**Assignment**: Print the listing in full, exactly as it stands.

**Provided entries**:

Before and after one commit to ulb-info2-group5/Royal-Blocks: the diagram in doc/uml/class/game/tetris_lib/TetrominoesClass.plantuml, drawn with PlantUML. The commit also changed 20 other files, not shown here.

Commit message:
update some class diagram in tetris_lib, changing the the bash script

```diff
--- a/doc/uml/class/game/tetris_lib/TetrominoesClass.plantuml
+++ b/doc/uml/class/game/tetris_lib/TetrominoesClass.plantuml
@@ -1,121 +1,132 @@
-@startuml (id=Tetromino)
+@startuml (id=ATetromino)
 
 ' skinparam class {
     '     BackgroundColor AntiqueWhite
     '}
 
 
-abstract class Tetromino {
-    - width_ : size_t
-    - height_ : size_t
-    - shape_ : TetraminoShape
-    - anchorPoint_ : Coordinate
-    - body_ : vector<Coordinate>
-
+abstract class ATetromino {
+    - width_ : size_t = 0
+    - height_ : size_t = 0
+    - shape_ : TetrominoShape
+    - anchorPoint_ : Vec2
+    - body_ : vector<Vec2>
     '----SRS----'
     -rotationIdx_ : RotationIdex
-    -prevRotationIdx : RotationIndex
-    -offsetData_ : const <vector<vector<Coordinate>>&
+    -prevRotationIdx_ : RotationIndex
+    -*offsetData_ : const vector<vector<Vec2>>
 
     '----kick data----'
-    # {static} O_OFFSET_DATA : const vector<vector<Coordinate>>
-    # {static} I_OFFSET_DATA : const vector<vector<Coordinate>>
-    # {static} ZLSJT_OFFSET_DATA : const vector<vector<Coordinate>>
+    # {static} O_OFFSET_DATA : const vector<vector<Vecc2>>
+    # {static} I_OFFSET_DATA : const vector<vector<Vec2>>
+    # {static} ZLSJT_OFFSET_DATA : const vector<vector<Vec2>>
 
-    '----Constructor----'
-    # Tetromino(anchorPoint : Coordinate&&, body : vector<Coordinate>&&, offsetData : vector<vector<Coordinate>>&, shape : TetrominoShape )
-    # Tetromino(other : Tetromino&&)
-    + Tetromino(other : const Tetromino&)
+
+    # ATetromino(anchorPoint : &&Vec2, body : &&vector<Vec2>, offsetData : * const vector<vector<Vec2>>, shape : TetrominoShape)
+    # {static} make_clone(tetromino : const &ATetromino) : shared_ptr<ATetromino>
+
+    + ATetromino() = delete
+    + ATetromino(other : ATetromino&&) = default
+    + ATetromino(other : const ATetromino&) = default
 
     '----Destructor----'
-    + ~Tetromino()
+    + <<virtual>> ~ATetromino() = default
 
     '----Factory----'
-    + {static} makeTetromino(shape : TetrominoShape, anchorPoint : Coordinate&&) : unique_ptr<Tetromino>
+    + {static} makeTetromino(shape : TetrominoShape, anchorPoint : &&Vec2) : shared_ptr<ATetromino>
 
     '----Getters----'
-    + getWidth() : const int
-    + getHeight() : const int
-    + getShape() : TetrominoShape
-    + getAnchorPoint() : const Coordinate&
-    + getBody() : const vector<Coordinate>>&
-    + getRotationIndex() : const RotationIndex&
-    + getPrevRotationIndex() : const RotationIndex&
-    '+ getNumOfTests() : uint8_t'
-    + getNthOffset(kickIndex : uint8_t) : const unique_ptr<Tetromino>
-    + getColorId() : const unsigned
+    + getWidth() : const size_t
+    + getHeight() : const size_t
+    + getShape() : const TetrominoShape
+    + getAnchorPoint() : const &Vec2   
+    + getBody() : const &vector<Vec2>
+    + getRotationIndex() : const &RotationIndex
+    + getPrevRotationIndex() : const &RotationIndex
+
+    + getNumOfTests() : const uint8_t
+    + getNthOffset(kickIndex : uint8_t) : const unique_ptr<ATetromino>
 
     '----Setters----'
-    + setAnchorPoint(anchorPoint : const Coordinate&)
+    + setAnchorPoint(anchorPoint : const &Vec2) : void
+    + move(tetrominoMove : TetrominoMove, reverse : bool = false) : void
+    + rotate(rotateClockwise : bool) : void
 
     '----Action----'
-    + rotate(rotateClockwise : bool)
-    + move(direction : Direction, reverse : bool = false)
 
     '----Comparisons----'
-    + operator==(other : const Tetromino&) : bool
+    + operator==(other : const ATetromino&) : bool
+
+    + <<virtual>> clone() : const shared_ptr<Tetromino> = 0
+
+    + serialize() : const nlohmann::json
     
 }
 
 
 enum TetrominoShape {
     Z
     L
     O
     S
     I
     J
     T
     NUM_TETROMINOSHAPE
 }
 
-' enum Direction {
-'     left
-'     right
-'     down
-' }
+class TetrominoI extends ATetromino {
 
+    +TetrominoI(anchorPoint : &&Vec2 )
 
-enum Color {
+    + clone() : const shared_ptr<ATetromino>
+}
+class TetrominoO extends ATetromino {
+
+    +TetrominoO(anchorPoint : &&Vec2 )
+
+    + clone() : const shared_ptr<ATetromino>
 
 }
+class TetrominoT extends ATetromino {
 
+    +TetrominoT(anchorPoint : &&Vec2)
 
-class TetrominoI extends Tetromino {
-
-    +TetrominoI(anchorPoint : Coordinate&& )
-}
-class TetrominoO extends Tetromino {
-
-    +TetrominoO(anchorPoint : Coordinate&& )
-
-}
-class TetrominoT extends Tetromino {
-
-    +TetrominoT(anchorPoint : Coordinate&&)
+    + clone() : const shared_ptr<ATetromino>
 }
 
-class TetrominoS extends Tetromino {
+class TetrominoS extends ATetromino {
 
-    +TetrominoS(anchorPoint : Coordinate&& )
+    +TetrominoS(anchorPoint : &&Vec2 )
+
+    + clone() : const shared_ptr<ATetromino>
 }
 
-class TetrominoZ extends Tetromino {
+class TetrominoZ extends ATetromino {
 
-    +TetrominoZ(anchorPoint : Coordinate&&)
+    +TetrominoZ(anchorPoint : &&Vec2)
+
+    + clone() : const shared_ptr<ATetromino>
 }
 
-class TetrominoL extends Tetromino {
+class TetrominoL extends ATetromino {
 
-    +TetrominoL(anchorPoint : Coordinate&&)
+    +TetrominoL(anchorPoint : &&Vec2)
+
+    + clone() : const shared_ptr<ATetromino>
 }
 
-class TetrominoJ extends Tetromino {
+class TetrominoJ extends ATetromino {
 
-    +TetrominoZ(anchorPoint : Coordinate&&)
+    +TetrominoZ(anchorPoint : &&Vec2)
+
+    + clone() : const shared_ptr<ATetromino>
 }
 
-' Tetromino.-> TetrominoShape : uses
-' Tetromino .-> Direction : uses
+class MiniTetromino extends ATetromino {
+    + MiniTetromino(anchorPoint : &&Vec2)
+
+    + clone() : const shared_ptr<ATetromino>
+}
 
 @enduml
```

**Solved exercise**:
Before and after one commit to ulb-info2-group5/Royal-Blocks: the diagram in doc/uml/class/game/tetris_lib/TetrominoesClass.plantuml, drawn with PlantUML. The commit also changed 20 other files, not shown here.

Commit message:
update some class diagram in tetris_lib, changing the the bash script

```diff
--- a/doc/uml/class/game/tetris_lib/TetrominoesClass.plantuml
+++ b/doc/uml/class/game/tetris_lib/TetrominoesClass.plantuml
@@ -1,121 +1,132 @@
-@startuml (id=Tetromino)
+@startuml (id=ATetromino)
 
 ' skinparam class {
     '     BackgroundColor AntiqueWhite
     '}
 
 
-abstract class Tetromino {
-    - width_ : size_t
-    - height_ : size_t
-    - shape_ : TetraminoShape
-    - anchorPoint_ : Coordinate
-    - body_ : vector<Coordinate>
-
+abstract class ATetromino {
+    - width_ : size_t = 0
+    - height_ : size_t = 0
+    - shape_ : TetrominoShape
+    - anchorPoint_ : Vec2
+    - body_ : vector<Vec2>
     '----SRS----'
     -rotationIdx_ : RotationIdex
-    -prevRotationIdx : RotationIndex
-    -offsetData_ : const <vector<vector<Coordinate>>&
+    -prevRotationIdx_ : RotationIndex
+    -*offsetData_ : const vector<vector<Vec2>>
 
     '----kick data----'
-    # {static} O_OFFSET_DATA : const vector<vector<Coordinate>>
-    # {static} I_OFFSET_DATA : const vector<vector<Coordinate>>
-    # {static} ZLSJT_OFFSET_DATA : const vector<vector<Coordinate>>
+    # {static} O_OFFSET_DATA : const vector<vector<Vecc2>>
+    # {static} I_OFFSET_DATA : const vector<vector<Vec2>>
+    # {static} ZLSJT_OFFSET_DATA : const vector<vector<Vec2>>
 
-    '----Constructor----'
-    # Tetromino(anchorPoint : Coordinate&&, body : vector<Coordinate>&&, offsetData : vector<vector<Coordinate>>&, shape : TetrominoShape )
-    # Tetromino(other : Tetromino&&)
-    + Tetromino(other : const Tetromino&)
+
+    # ATetromino(anchorPoint : &&Vec2, body : &&vector<Vec2>, offsetData : * const vector<vector<Vec2>>, shape : TetrominoShape)
+    # {static} make_clone(tetromino : const &ATetromino) : shared_ptr<ATetromino>
+
+    + ATetromino() = delete
+    + ATetromino(other : ATetromino&&) = default
+    + ATetromino(other : const ATetromino&) = default
 
     '----Destructor----'
-    + ~Tetromino()
+    + <<virtual>> ~ATetromino() = default
 
     '----Factory----'
-    + {static} makeTetromino(shape : TetrominoShape, anchorPoint : Coordinate&&) : unique_ptr<Tetromino>
+    + {static} makeTetromino(shape : TetrominoShape, anchorPoint : &&Vec2) : shared_ptr<ATetromino>
 
     '----Getters----'
-    + getWidth() : const int
-    + getHeight() : const int
-    + getShape() : TetrominoShape
-    + getAnchorPoint() : const Coordinate&
-    + getBody() : const vector<Coordinate>>&
-    + getRotationIndex() : const RotationIndex&
-    + getPrevRotationIndex() : const RotationIndex&
-    '+ getNumOfTests() : uint8_t'
-    + getNthOffset(kickIndex : uint8_t) : const unique_ptr<Tetromino>
-    + getColorId() : const unsigned
+    + getWidth() : const size_t
+    + getHeight() : const size_t
+    + getShape() : const TetrominoShape
+    + getAnchorPoint() : const &Vec2   
+    + getBody() : const &vector<Vec2>
+    + getRotationIndex() : const &RotationIndex
+    + getPrevRotationIndex() : const &RotationIndex
+
+    + getNumOfTests() : const uint8_t
+    + getNthOffset(kickIndex : uint8_t) : const unique_ptr<ATetromino>
 
     '----Setters----'
-    + setAnchorPoint(anchorPoint : const Coordinate&)
+    + setAnchorPoint(anchorPoint : const &Vec2) : void
+    + move(tetrominoMove : TetrominoMove, reverse : bool = false) : void
+    + rotate(rotateClockwise : bool) : void
 
     '----Action----'
-    + rotate(rotateClockwise : bool)
-    + move(direction : Direction, reverse : bool = false)
 
     '----Comparisons----'
-    + operator==(other : const Tetromino&) : bool
+    + operator==(other : const ATetromino&) : bool
+
+    + <<virtual>> clone() : const shared_ptr<Tetromino> = 0
+
+    + serialize() : const nlohmann::json
     
 }
 
 
 enum TetrominoShape {
     Z
     L
     O
     S
     I
     J
     T
     NUM_TETROMINOSHAPE
 }
 
-' enum Direction {
-'     left
-'     right
-'     down
-' }
+class TetrominoI extends ATetromino {
 
+    +TetrominoI(anchorPoint : &&Vec2 )
 
-enum Color {
+    + clone() : const shared_ptr<ATetromino>
+}
+class TetrominoO extends ATetromino {
+
+    +TetrominoO(anchorPoint : &&Vec2 )
+
+    + clone() : const shared_ptr<ATetromino>
 
 }
+class TetrominoT extends ATetromino {
 
+    +TetrominoT(anchorPoint : &&Vec2)
 
-class TetrominoI extends Tetromino {
-
-    +TetrominoI(anchorPoint : Coordinate&& )
-}
-class TetrominoO extends Tetromino {
-
-    +TetrominoO(anchorPoint : Coordinate&& )
-
-}
-class TetrominoT extends Tetromino {
-
-    +TetrominoT(anchorPoint : Coordinate&&)
+    + clone() : const shared_ptr<ATetromino>
 }
 
-class TetrominoS extends Tetromino {
+class TetrominoS extends ATetromino {
 
-    +TetrominoS(anchorPoint : Coordinate&& )
+    +TetrominoS(anchorPoint : &&Vec2 )
+
+    + clone() : const shared_ptr<ATetromino>
 }
 
-class TetrominoZ extends Tetromino {
+class TetrominoZ extends ATetromino {
 
-    +TetrominoZ(anchorPoint : Coordinate&&)
+    +TetrominoZ(anchorPoint : &&Vec2)
+
+    + clone() : const shared_ptr<ATetromino>
 }
 
-class TetrominoL extends Tetromino {
+class TetrominoL extends ATetromino {
 
-    +TetrominoL(anchorPoint : Coordinate&&)
+    +TetrominoL(anchorPoint : &&Vec2)
+
+    + clone() : const shared_ptr<ATetromino>
 }
 
-class TetrominoJ extends Tetromino {
+class TetrominoJ extends ATetromino {
 
-    +TetrominoZ(anchorPoint : Coordinate&&)
+    +TetrominoZ(anchorPoint : &&Vec2)
+
+    + clone() : const shared_ptr<ATetromino>
 }
 
-' Tetromino.-> TetrominoShape : uses
-' Tetromino .-> Direction : uses
+class MiniTetromino extends ATetromino {
+    + MiniTetromino(anchorPoint : &&Vec2)
+
+    + clone() : const shared_ptr<ATetromino>
+}
 
 @enduml
```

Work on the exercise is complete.